66th Air Base Group Public Affairs
9/15/2015 - HANSCOM AIR FORCE BASE, Mass. -- A
Hanscom program manager found himself on a very short list of selectees
when the Air Force announced its choices for the 2015 Chief of Staff of
the Air Force Prestigious
Capt. Jason Rathje -- who oversees the Advanced Tactical Command and
Control program within C3I and Network's Special Programs Division -- is
one of three hand-picked company grade officers who will be pursuing a
fully funded doctorate degree at a top-tier civilian institution.
"I am a firm believer in the necessary and rewarding relationship between academia, industry and the Air Force," said Rathje.
However, Rathje is no stranger to academia. Holding both a bachelor's
and master's degree in aeronautical engineering from the Massachusetts
Institute of Technology, he will now have the opportunity to apply from a
list of 23 schools. MIT is among the institutions on the roster.
Selectees can choose from nine different degree options including: Asia
Pacific studies, history, political science, international relations,
economics, philosophy, international business relations, international
security studies and political systems and theories.
It's still early in the planning stages for Rathje, as far as which
school he wants to attend; however, the captain knows exactly what area
of study he'd like to pursue -- international business relations with a
focus in strategy and emergent technologies.
"This is huge, and I intend to make the most out of this opportunity,"
Rathje said. "By continuing my education, I hope to gain a broader and
deeper understanding of industry and academia in relation to their
entrepreneurial spirit within the technology space."
To be considered for the doctoral program, applicants have to be an
active-duty captain with fewer than nine years of total active

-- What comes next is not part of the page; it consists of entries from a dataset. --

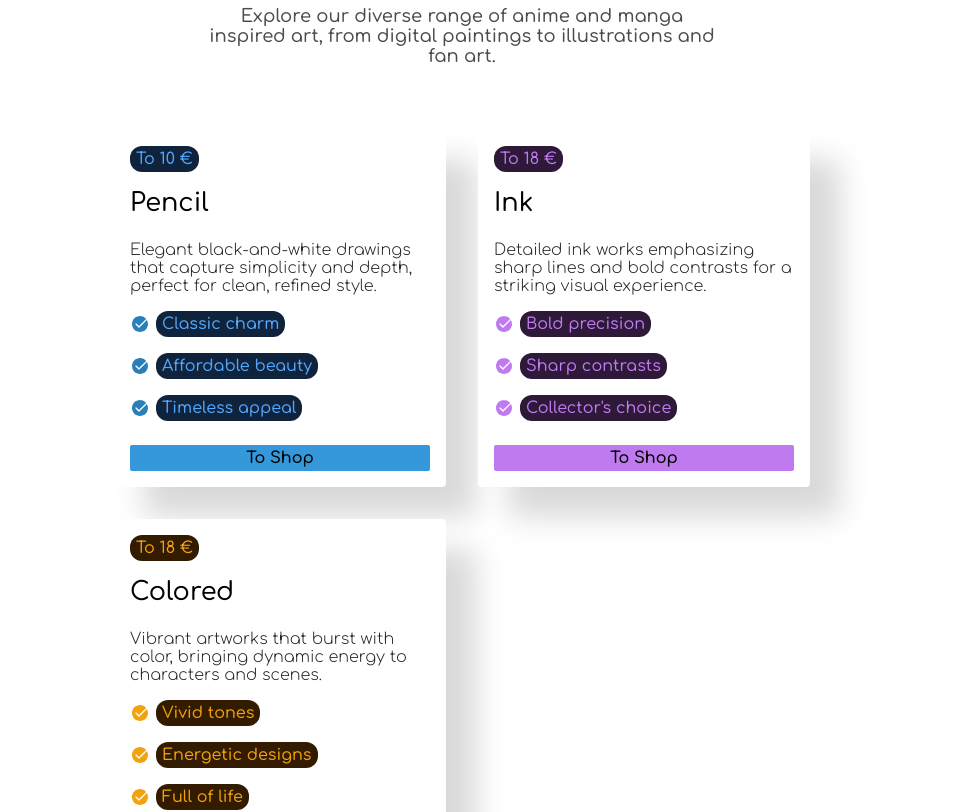
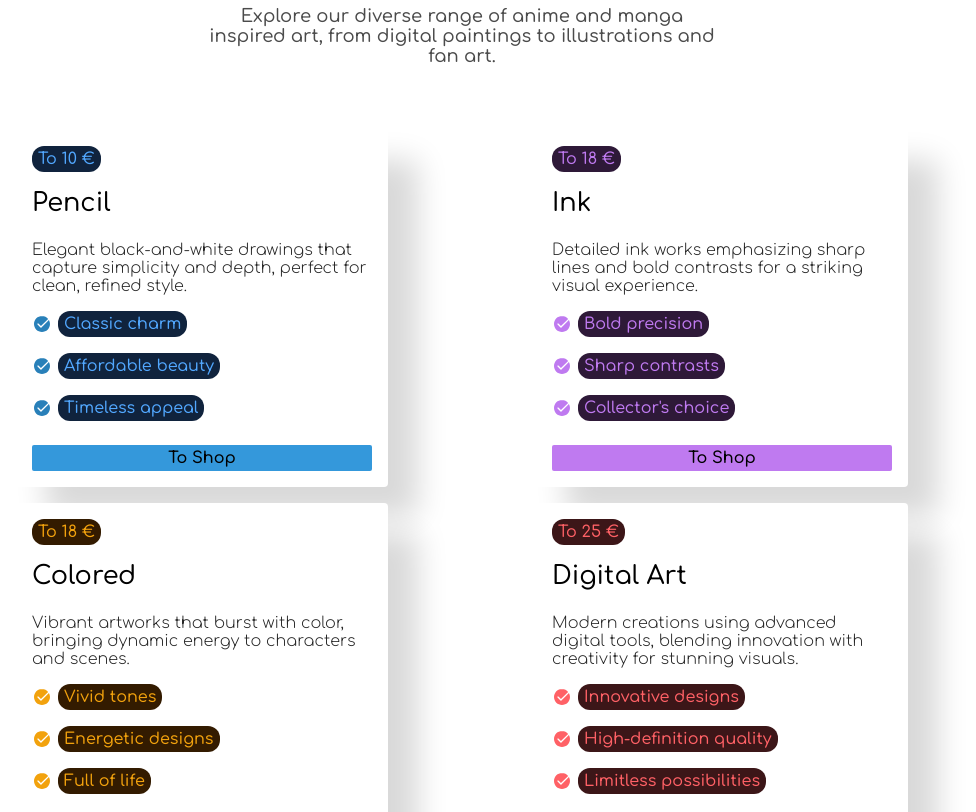
Before and after one commit to Takemyeye/SS-Vue, a Vue app in the folder client/: page / in a window 1280 px wide. Shown: the part 520-1332 px from the top of the page, without its empty margins (178-1154 px from the left). Built offline with nearby package versions, Linux system fonts and the light colour scheme; no server answers.

Commit message:
featured

```diff
--- a/client/src/components/homeUnit/commentUnit/comment.vue
+++ b/client/src/components/homeUnit/commentUnit/comment.vue
@@ -37,8 +37,7 @@ import UiBadge from '@/ui/badge.vue';
 
 <style scoped>
   .comment {
-    width: 100%;
-    max-width: 300px;
+    width: 280px;
     display: flex;
     align-items: start;
     justify-content: start;
@@ -66,4 +65,10 @@ import UiBadge from '@/ui/badge.vue';
     width: 100%;
     text-wrap: balance;
   }
+
+  @media all and ( max-width: 1680px ) {
+    .comment {
+      width: 90%;
+    }
+  }
 </style>
--- a/client/src/components/homeUnit/commentUnit/commentPanel.vue
+++ b/client/src/components/homeUnit/commentUnit/commentPanel.vue
@@ -81,17 +81,17 @@ export default {
     grid-template-columns: repeat(4, 1fr);
     grid-template-rows: repeat(1, 1fr);
     justify-items: center;
-    gap: 2rem;
+    gap: 1rem;
   }
 
-  @media all and ( max-width: 1024px ) {
+  @media all and ( max-width: 1680px ) {
     .container {
       grid-template-columns: repeat(2, 1fr);
-      gap: 4rem;
+      gap: 2rem;
     }
   }
 
-  @media all and ( max-width: 500px ) {
+  @media all and ( max-width: 768px ) {
     .container {
       grid-template-columns: repeat(1, 1fr);
       gap: 4rem;
--- a/client/src/components/homeUnit/featuredComponent/cardUnit.vue
+++ b/client/src/components/homeUnit/featuredComponent/cardUnit.vue
@@ -7,7 +7,6 @@
       info1="Classic charm"
       info2="Affordable beauty"
       info3="Timeless appeal"
-      cardBgColor="#f0f0f0"
       buttonColor="#3498db"
       svgColor="#2980b9"
       :badgeStyles="`badge1`"
@@ -34,6 +33,17 @@
       svgColor="hsl(39, 90%, 50%)"
       :badgeStyles="`badge5`"
     />
+    <FeaturedCard
+      titleH3="To 25 €"
+      titleH1="Digital Art"
+      description="Modern creations using advanced digital tools, blending innovation with creativity for stunning visuals."
+      info1="Innovative designs"
+      info2="High-definition quality"
+      info3="Limitless possibilities"
+      buttonColor="hsl(358, 100%, 69%)"
+      svgColor="hsl(358, 100%, 69%)"
+      :badgeStyles="`badge4`"
+    />
   </div>
 </template>
 
@@ -50,11 +60,13 @@ export default {
 
 <style scoped>
 .cardUnit {
+  width: 80%;
   position: relative;
   display: grid;
-  grid-template-columns: repeat(3, 1fr);
+  grid-template-columns: repeat(4, 1fr);
   grid-template-rows: auto;
-  gap: 2rem;
+  justify-items: center;
+  gap: 1rem;
 }
 
 .cardUnit:hover .card:not(:hover) {
@@ -68,13 +80,13 @@ export default {
   z-index: 10;
 }
 
-@media all and (max-width: 1440px) {
+@media all and (max-width: 1680px) {
   .cardUnit {
     grid-template-columns: repeat(2, 1fr);
   }
 }
 
-@media all and (max-width: 600px) {
+@media all and (max-width: 768px) {
   .cardUnit {
     grid-template-columns: repeat(1, 1fr);
   }
--- a/client/src/components/homeUnit/featuredComponent/featuredCard.vue
+++ b/client/src/components/homeUnit/featuredComponent/featuredCard.vue
@@ -95,7 +95,7 @@ export default {
     display: flex;
     flex-direction: column;
     gap: 1.5rem;
-    width: 300px;
+    width: 280px;
     box-shadow: 30px 30px 30px rgba(0, 0, 0, 0.151);
     background-color: white;
     transition: 0.3s ease;
@@ -115,4 +115,16 @@ export default {
     color: rgb(39, 39, 39);
     font-weight: 300;
   }
+
+  @media all and (max-width: 1680px) {
+    .card {
+      width: 340px;
+    }
+  }
+  @media all and (max-width: 1040px) {
+    .card {
+      width: 265px;
+    }
+  }
+
 </style>
--- a/client/src/components/homeUnit/process/processUnit.vue
+++ b/client/src/components/homeUnit/process/processUnit.vue
@@ -50,4 +50,10 @@
         font-weight: 700;
         color: white;
     }
+
+    @media all and ( max-width: 768px ) {
+        .process {
+            width: 265px;
+        }
+    }
 </style>
```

commissioned time. They must also have completed their bachelor's and
master's degrees and earned the grade point average required by their

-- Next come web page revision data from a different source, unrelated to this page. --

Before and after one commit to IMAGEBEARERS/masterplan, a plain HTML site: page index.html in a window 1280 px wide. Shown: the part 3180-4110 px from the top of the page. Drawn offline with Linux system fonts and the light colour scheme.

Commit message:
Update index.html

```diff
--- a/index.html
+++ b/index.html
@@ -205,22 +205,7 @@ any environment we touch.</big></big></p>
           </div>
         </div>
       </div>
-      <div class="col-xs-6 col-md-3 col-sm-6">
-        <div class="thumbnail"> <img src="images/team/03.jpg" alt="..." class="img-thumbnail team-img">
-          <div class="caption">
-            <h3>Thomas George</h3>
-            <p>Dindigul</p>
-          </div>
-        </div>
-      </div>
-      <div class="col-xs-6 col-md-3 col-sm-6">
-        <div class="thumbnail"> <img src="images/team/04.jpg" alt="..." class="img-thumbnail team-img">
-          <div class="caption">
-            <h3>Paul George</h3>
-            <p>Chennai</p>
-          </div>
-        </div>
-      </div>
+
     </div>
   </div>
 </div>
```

Rathje attributes his selection to his efforts within U.S. Special
Operations Command's Ghost program and the RATPAC, which is short for

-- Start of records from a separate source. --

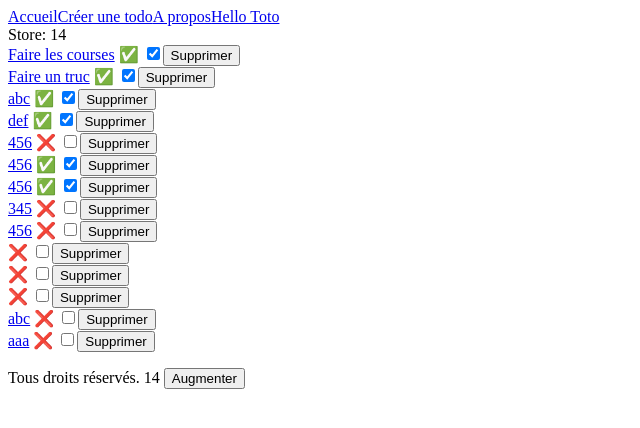
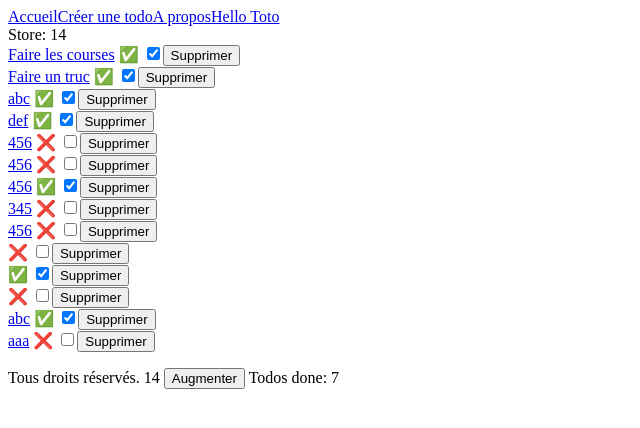
Before and after one commit to daw-2/vue, a Vue app in the folder 03-router/: page / in a window 1280 px wide. Shown: the top 428 px of the page, without its empty margins (0-640 px from the left). Built offline with nearby package versions, Linux system fonts and the light colour scheme; data requests are answered from the project's data file.

Commit message:
FInish Pinia explain

```diff
--- a/03-router/db.json
+++ b/03-router/db.json
@@ -27,7 +27,7 @@
     },
     {
       "name": "456",
-      "done": true,
+      "done": false,
       "id": 35
     },
     {
@@ -52,7 +52,7 @@
     },
     {
       "name": "",
-      "done": false,
+      "done": true,
       "id": 41
     },
     {
@@ -62,7 +62,7 @@
     },
     {
       "name": "abc",
-      "done": false,
+      "done": true,
       "id": 43
     },
     {
--- a/03-router/src/components/Footer.vue
+++ b/03-router/src/components/Footer.vue
@@ -9,5 +9,6 @@
     Tous droits réservés.
     {{ store.count }}
     <button @click="store.increment(1)">Augmenter</button>
+    Todos done: {{ store.completedTodos }}
   </p>
 </template>
--- a/03-router/src/stores/counter.js
+++ b/03-router/src/stores/counter.js
@@ -4,6 +4,12 @@ import { defineStore } from 'pinia'
 
 export const useCounterStore = defineStore('counter', {
   state: () => ({ count: 0, todos: [] }),
+  getters: {
+    /* completedTodos() {
+      console.log(this.todos);
+    }, */
+    completedTodos: (state) => state.todos.filter(t => t.done).length,
+  },
   actions: {
     increment(value) {
       this.count += value;
@@ -18,9 +24,9 @@ export const useCounterStore = defineStore('counter', {
 });
 
 export const useCounterStore2 = defineStore('counter2', () => {
-  const count = ref(0)
-  const doubleCount = computed(() => count.value * 2)
-  function increment() {
+  const count = ref(0) // state
+  const doubleCount = computed(() => count.value * 2) // getters
+  function increment() { // actions
     count.value++
   }
 
--- a/03-router/src/views/HomeView.vue
+++ b/03-router/src/views/HomeView.vue
@@ -3,6 +3,9 @@
   import { onMounted, ref } from 'vue';
   import { RouterLink } from 'vue-router';
   import Modal from '../components/Modal.vue';
+  import { useCounterStore } from '../stores/counter';
+
+  const store = useCounterStore();
 
   const todos = ref([]);
   const todoBeDeleted = ref(null);
@@ -29,7 +32,7 @@
 
 <template>
   <div>
-    <div v-for="todo in todos" :key="todo.id">
+    <div v-for="todo in store.todos" :key="todo.id">
       <RouterLink :to="`/todo/${todo.id}`">
         {{ todo.name }}
       </RouterLink>
```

Revolutionary Acquisition Techniques Procedure and Collaboration,
Through the Special Operations Research, Development and Acquisition
Command's Ghost program, Rathje deployed to Afghanistan, where he was
immersed in the tactics, techniques and procedures of SOCOM and its
"When I deployed to integrate a new capability, I had the honor of
working side by side with our finest operators," Rathje said. "My
acquisition work directly impacted operations, and I was hooked."
The RATPAC organization was later conceived from the Ghost experience
when the CSAF asked Ghost participants to integrate SOCOM acquisition
methods into all Air Force acquisition communities.
Rathje was one of the first to accept the challenge, and as a
participant and co-founder of RATPAC, facilitated national and local
events at both Hanscom and Eglin Air Force Base, Florida.
In under a year, he was able to organize more than 150 junior military
and civilian acquirers with the goal of sharing acquisition TTPs and
spreading the results throughout the Department of Defense community.
The first Hanscom RATPAC think tank took place in July, and the group
plans to continue meeting and promoting crosstalk twice a year.
"In the several events that I have planned and attended, I have noticed
marked improvements in our ability to share and discuss acquisition
TTPs," Rathje said. "We have realized that as tactical threads of best
practices are identified, strategic impact can be woven to effect Air
His Ghost deployment contributions along with RATPAC efforts are a few
examples of what propelled Rathje above the competition and solidified
his selection for the CSAF Captains Ph.D. Program.
"To be one of three captains hand-picked across the entire Air Force
says something special about Jason's extraordinary talent and commitment
to serve," said Maj. Gen. Craig Olson, C3I and Networks program
executive officer. "We're very blessed to have such an outstanding
Airman and program manager on our team, and his selection for this
prestigious program will enable him to make significant contributions to
the Air Force and nation in the years ahead."
Rathje and the other two captains will begin their three-year doctoral program in fall 2016.